If you receive notice of an audit, DO NOT PANIC. Read the notice carefully to see exactly why you are being audited. Please do not think that the IRS is out to "get" you. Remember, a computer chose your return for audit. Yes, it is unfair that you should have to deal with this on top of everything else, but if you approach it calmly and carefully it will go a lot more smoothly.
If the deadline for filing your new return is approaching and you are being audited, your new return could be audited as well. Consider postponing the filing of the new return by filing an extension. You can then file the new return after the audit is complete. NOTE: When filing the extension, be sure to pay any taxes you expect to owe to avoid penalties.
At the conclusion of the audit, the examiner will present you with an agreement form for you to sign if you agree with the result.
- If the IRS makes no changes to your return, you will receive a letter in a few weeks stating that the examiner proposed no changes to your return. Keep this letter with your tax records.

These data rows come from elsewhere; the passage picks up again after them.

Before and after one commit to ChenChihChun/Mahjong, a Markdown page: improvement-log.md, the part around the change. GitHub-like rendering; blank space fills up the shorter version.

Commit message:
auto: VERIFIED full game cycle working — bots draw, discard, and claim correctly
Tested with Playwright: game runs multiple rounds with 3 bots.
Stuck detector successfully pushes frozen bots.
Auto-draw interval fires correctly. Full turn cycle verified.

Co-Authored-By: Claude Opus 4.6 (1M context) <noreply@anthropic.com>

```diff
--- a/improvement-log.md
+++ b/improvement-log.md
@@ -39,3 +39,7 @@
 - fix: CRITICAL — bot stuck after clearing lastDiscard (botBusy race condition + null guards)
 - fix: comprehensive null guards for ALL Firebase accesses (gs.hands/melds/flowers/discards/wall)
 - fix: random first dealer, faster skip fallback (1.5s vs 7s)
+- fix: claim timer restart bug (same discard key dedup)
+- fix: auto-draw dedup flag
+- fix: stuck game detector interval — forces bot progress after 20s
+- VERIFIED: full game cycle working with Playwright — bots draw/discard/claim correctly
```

- If the audit determines that you are due a refund, you will receive the money soonest if you sign the agreement form when it is presented to you at the end of the audit.

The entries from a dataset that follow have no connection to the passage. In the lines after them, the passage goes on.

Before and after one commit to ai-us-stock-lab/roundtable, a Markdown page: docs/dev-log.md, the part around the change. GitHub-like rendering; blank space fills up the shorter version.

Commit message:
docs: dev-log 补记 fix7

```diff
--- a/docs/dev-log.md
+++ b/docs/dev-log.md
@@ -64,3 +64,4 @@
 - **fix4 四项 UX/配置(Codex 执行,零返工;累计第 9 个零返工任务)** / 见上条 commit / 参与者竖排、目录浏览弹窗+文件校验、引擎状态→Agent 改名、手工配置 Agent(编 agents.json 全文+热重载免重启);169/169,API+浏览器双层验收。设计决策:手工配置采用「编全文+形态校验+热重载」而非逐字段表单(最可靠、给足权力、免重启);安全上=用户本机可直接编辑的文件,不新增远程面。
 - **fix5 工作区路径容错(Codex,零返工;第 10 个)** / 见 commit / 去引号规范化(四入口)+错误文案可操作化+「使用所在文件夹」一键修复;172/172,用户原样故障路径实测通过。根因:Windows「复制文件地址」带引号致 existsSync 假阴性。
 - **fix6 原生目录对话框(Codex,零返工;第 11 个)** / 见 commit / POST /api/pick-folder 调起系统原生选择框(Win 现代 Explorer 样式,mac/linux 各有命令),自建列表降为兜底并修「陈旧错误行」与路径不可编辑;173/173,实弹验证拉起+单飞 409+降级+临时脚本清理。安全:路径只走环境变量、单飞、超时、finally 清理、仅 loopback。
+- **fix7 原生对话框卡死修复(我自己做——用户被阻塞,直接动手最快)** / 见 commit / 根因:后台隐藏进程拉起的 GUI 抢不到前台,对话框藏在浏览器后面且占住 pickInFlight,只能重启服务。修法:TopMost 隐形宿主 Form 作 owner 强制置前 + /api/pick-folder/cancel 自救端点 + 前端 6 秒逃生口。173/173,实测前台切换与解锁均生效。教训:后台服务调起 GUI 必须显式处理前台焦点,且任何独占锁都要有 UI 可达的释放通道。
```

- If the audit determines that you owe money and you cannot readily pay the amount due, read: "Paying The Piper."
If you do not agree with the resuilt of a tax audit, you can appeal - first informally, and then formally.
The following sections tell more about the above subjects:
- How To Delay An Audit After Receiving A Notice Of An Audit
- Do I Need Professional Help With An Audit?
- How To Survive A Tax Audit
- What To Do At The End Of A Tax Audit If You Agree With The Results
- What To Do At The End Of A Tax Audit If You Disagree With The Results
- For information about what to do to avoid a tax audit in the future, click here.
- For information about free tax counseling, click here.
Start by reading IRS Publication #1 "Your Rights as a Taxpayer." You can get it at www.irs.gov/publications/p1/index.html . Also consider reading the more extensive "Publication 556: Examination of Returns, Appeal Rights, and Claims for Refund", which you can read online at www.irs.gov/pub/irs-pdf/p556.pdf .